Elegant Degradation is a festering mass of downtuned guitars, skronky bass lines, and inhuman growls. Colpocleisis plays the kind of superheavy slam that’s in on the joke, littering their album with gross and nonsensical names that align with their surgically-inspired name (search “colpocleisis” in a private tab, you’ve been warned). It’s weird, headbanging fun, rife with pig squeals and almost Bob Shaw-level gurgles. The mastering favors vocals more than most slam, which adds to the goregrind effect of the gurgles and sets the stage for guest appearances from .375 Homicide, Crepitation, and Krysthla. The distinctive balance makes Colpocleisis stand out, even in the loud and talented scene bubbling in the UK. Highly recommended for any slam and goregrind fan ready to break their neck.
FesterDecay - Reality Rotten to the Core
I admit, I love goregrind. The nastier and noisier, the better. But I can confidently say that goregrind has never ever gotten stuck in my head. That is, until I discovered the full-length debut from FesterDecay.
Formed in Fukuoka, Japan in 2015, FesterDecay had only released a handful of singles and demos until this year. Their first album, Reality Rotten to the Core, manages to encapsulate all the nastiness and filth of goregrind, and infuse it with just the right amount of groove. The result is a near-radioactive mix that defies the conventions of the genre and takes it to new heights. The vocals are rotten, distorted growls smeared over pummeling drums and a chugging baseline, but the guitars add a fascinating new twist. They alternate between adding heft to the album’s gory heaviness with a classic death metal sound, deepening FesterDecay’s descent into the swamp, and breaking away in lightning riffs. Despite being barely a minute long, tracks like “Psychopharmacist” capture groove and a dash of technicality in ways that few goregrind bands can mimic. Think Pharmacist when they partnered with Andrew Lee of Ripped to Shreds in Carnal Pollution. Even if you’re not a goregrind enthusiast, Reality Rotten to the Core is absolutely worth a listen.
Menstrual Vampires - Menstrual Vampires
If the name wasn’t a dead giveaway, it takes approximately 30 seconds to realize that Menstrual Vampires plays a filthy, oozing strain of death metal that seeps out of your speakers like pus seeps out of a wound. Featuring underground cult metal legend Xasthur, the self-titled debut from Menstrual Vampires is an underrated gem from Transylvanian Recordings.
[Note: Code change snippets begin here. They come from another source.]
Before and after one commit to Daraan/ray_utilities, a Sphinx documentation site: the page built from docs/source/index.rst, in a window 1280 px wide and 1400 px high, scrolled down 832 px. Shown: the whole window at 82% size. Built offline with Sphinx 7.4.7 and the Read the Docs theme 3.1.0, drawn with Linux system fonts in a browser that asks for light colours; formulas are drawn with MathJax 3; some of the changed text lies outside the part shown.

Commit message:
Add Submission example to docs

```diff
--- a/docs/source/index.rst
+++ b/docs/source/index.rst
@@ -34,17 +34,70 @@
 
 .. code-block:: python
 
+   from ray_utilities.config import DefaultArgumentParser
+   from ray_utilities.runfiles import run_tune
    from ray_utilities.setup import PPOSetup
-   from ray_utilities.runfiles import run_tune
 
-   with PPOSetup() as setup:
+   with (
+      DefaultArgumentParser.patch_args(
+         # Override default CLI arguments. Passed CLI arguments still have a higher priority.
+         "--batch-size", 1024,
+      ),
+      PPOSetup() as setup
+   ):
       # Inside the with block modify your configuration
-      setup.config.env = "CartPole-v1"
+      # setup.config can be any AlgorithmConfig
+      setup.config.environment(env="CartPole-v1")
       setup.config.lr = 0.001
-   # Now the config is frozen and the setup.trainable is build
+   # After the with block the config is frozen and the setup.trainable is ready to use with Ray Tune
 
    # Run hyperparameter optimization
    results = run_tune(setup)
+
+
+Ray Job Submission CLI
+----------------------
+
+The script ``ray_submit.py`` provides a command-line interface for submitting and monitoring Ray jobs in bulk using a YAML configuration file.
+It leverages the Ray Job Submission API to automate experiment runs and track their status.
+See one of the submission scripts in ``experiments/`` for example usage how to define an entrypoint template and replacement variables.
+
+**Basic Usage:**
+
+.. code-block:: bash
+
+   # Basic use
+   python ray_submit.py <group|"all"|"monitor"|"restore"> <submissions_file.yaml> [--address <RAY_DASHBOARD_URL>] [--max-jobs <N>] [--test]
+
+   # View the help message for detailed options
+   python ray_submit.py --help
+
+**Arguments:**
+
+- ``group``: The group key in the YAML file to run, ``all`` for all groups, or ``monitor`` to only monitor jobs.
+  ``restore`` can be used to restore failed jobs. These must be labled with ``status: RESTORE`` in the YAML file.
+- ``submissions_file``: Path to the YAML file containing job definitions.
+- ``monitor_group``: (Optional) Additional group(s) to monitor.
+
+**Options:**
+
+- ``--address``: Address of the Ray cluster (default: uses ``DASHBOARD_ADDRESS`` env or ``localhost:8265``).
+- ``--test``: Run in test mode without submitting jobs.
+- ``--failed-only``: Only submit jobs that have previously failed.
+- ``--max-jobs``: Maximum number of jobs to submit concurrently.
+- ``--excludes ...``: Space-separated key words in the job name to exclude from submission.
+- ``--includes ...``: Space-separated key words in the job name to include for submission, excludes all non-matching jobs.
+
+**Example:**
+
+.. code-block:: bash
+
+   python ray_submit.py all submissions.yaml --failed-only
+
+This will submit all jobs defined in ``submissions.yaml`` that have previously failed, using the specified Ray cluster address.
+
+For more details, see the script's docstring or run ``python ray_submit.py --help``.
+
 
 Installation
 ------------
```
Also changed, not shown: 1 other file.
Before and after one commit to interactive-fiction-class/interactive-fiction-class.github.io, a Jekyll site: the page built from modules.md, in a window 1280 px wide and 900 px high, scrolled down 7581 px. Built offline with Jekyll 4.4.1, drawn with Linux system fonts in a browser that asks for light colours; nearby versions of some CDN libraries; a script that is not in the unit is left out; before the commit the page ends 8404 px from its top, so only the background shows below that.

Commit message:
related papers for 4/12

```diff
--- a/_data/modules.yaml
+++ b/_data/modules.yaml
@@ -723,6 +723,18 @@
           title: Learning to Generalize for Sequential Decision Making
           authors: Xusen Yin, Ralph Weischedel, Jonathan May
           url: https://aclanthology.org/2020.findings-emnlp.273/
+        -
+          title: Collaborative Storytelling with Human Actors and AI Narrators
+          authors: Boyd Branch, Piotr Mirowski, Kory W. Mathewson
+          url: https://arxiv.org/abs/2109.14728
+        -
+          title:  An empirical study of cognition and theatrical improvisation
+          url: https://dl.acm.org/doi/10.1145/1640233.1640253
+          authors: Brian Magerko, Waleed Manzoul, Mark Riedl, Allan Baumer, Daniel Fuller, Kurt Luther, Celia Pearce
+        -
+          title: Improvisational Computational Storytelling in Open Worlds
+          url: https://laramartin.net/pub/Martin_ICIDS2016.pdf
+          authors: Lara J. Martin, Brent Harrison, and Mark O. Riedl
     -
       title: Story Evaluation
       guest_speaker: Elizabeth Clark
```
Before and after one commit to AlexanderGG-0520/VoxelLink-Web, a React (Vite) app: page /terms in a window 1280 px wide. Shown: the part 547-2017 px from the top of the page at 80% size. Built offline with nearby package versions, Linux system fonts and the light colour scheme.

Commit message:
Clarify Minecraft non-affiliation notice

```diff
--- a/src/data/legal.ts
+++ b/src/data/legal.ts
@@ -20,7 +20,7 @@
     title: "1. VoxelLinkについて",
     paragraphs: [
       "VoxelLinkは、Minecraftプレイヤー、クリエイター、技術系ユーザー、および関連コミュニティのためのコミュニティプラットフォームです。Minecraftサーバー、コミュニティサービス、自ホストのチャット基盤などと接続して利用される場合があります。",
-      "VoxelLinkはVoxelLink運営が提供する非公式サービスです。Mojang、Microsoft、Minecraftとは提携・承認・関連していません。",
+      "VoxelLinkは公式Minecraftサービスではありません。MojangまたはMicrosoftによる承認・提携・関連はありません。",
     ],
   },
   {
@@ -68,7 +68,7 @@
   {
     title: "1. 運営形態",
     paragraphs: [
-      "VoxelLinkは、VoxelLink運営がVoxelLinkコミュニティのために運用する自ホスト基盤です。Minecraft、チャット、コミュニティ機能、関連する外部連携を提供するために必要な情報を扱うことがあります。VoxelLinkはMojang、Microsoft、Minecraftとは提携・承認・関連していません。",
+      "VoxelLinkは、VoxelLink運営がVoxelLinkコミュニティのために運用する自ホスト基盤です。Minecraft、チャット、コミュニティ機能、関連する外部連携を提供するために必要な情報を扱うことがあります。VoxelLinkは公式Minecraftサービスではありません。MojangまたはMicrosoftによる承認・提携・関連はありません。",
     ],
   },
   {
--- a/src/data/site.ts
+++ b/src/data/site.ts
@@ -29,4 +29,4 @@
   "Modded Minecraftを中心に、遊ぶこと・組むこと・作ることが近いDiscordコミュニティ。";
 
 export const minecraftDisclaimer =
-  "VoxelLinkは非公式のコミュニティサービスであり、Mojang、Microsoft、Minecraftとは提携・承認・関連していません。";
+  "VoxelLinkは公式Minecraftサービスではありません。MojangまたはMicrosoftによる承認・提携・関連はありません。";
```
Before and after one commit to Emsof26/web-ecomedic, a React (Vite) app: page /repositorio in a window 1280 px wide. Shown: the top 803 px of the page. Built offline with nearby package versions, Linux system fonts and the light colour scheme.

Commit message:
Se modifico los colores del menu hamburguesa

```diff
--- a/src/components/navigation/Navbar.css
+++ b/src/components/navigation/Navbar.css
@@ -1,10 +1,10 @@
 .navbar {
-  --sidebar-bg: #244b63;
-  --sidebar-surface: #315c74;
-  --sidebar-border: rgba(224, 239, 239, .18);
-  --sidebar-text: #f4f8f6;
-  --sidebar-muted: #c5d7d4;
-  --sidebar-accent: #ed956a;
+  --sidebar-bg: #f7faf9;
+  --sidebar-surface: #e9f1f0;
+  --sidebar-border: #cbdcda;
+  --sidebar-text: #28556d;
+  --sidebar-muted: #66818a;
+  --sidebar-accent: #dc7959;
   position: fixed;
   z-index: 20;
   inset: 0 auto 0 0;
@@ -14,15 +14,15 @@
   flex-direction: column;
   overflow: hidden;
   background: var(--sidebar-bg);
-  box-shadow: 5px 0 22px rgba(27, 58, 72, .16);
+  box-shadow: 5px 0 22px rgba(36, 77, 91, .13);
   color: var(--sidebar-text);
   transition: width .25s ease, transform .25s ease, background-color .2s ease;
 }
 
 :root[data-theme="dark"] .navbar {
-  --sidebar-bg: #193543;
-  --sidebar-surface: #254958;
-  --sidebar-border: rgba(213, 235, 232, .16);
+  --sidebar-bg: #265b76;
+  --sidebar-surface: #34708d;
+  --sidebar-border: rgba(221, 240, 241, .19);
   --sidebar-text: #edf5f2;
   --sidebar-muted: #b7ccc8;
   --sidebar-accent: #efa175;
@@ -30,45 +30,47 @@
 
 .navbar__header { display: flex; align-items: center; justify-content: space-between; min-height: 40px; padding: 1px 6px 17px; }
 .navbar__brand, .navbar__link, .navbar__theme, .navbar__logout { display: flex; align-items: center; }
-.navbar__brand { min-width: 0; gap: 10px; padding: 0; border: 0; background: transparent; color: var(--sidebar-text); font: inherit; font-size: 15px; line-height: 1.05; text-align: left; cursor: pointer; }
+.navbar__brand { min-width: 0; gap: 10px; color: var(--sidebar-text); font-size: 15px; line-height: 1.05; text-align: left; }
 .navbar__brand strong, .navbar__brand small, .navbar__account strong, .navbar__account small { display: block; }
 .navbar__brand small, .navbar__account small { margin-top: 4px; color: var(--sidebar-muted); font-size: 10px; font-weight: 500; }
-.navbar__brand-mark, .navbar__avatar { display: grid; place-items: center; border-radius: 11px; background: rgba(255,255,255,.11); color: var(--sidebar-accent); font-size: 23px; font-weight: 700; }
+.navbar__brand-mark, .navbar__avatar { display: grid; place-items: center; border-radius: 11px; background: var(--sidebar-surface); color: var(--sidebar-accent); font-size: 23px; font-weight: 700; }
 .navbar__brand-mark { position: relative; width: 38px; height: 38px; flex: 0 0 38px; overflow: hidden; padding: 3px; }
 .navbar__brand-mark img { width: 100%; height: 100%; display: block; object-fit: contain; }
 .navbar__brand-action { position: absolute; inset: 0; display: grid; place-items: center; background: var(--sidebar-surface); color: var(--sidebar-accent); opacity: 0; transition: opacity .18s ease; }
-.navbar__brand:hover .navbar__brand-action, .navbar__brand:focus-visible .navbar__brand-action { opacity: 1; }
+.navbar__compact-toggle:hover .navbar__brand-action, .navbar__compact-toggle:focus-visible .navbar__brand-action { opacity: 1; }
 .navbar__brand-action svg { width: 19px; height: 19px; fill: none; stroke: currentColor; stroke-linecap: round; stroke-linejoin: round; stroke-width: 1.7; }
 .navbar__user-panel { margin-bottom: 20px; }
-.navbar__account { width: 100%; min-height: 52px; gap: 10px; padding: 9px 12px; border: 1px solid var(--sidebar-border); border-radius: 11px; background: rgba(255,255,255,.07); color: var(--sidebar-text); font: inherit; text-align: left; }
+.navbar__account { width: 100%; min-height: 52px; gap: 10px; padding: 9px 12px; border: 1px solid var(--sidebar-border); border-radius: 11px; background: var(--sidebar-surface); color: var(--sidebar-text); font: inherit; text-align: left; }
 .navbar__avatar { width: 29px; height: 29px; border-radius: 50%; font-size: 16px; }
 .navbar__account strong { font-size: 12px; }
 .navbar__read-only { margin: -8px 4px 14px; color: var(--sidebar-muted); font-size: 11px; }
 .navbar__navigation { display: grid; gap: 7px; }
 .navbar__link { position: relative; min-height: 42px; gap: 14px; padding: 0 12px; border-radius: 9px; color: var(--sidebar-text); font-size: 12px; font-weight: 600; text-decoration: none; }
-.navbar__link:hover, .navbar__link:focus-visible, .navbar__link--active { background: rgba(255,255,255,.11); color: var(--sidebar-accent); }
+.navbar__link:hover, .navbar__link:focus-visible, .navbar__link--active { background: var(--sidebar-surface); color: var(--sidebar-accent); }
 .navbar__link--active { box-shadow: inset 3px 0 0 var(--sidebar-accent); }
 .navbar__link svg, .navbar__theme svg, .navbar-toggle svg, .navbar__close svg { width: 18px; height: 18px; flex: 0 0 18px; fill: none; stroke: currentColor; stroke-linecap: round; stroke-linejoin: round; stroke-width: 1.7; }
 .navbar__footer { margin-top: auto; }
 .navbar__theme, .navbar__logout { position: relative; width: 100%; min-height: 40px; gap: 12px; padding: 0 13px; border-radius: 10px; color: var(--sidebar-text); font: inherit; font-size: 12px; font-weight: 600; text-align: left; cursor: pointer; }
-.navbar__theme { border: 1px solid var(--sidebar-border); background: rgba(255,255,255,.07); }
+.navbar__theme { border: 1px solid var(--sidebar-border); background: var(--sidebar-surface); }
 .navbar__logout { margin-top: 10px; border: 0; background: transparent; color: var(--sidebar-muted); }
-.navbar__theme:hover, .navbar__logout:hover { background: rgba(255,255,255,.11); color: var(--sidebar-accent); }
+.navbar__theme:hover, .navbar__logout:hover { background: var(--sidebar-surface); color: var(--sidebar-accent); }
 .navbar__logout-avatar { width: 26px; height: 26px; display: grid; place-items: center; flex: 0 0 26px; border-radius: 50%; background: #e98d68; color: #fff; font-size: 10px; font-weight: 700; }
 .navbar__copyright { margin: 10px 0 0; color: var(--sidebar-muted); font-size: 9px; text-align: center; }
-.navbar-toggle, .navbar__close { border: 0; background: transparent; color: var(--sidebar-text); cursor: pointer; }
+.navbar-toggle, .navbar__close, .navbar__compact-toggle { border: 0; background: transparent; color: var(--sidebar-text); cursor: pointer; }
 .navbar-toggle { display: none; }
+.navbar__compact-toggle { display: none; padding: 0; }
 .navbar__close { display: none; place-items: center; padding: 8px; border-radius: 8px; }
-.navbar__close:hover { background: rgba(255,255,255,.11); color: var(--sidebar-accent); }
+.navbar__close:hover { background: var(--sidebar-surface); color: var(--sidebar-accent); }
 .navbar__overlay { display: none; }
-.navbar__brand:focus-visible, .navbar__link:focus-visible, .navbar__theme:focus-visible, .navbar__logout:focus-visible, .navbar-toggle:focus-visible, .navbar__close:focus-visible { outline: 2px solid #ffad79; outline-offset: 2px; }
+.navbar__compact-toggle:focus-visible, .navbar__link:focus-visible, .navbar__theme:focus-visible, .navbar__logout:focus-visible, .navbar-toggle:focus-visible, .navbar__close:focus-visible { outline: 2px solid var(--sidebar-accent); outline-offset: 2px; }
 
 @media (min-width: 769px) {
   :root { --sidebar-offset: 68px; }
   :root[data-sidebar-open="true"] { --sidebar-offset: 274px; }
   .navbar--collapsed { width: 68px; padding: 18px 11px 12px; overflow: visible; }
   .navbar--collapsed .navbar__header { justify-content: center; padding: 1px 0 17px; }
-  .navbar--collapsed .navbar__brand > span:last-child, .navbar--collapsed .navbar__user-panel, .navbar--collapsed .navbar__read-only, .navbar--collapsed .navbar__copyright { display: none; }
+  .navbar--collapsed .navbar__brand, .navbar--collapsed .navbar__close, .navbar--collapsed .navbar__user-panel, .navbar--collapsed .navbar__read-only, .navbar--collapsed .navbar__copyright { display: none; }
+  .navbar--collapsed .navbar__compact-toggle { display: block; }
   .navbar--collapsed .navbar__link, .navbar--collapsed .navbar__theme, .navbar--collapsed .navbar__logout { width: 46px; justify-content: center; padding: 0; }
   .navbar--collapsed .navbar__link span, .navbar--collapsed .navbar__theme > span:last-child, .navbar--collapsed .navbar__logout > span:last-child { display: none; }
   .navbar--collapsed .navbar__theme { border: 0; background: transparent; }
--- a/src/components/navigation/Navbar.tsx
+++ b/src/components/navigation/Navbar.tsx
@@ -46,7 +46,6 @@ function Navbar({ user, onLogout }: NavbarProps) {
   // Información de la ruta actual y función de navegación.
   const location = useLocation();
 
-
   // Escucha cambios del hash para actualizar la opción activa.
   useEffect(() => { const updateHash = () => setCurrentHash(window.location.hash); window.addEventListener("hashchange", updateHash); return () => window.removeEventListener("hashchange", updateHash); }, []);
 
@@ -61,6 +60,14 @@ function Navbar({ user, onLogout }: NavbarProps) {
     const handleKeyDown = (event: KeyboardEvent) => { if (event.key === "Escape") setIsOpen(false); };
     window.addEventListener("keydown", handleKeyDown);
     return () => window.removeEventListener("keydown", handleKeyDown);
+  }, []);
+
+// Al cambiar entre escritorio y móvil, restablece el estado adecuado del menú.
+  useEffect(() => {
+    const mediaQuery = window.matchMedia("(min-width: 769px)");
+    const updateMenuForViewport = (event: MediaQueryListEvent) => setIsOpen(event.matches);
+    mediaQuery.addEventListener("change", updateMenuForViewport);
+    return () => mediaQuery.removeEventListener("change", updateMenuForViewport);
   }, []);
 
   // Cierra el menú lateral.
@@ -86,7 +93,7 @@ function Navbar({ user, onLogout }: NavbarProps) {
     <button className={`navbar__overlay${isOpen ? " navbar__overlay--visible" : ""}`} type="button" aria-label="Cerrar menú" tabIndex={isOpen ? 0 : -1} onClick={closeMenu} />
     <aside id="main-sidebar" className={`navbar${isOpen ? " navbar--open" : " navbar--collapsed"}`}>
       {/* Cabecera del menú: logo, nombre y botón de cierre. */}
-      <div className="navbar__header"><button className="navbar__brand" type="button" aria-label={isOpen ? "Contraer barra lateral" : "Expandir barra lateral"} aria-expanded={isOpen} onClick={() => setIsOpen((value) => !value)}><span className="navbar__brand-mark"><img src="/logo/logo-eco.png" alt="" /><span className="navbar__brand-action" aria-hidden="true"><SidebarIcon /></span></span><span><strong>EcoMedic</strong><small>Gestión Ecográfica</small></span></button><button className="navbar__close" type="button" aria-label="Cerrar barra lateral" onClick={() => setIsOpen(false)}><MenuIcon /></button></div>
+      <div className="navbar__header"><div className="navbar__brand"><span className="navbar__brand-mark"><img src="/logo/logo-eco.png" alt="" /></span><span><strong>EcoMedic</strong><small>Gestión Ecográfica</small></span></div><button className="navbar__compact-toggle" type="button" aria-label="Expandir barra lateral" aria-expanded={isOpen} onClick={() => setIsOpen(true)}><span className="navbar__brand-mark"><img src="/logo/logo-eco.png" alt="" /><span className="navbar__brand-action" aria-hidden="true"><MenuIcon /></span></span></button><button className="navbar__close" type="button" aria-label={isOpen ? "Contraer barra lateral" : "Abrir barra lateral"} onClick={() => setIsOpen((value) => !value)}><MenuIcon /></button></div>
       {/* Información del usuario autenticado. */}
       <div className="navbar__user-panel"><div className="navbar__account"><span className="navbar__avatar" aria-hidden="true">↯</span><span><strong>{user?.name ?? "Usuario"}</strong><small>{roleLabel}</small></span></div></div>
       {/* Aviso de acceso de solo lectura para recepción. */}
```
For those unfamiliar, Transylvanian Recordings is an Oakland-based label with a killer roster spanning everything from darkwave to deathgrind.
Menstrual Vampires resides somewhere between goregrind, doom, and old school death metal. Vocals are downtuned almost to the point of meeting the bassist, adding to the album’s fetid atmosphere while cymbals clash in the distance. The drive comes primarily from the guitars, which set a wiry buzzsaw tone that cuts against the distortion. The album feels tremendously heavy while infused with energy and ferocity, consuming everything in its path like the Blob.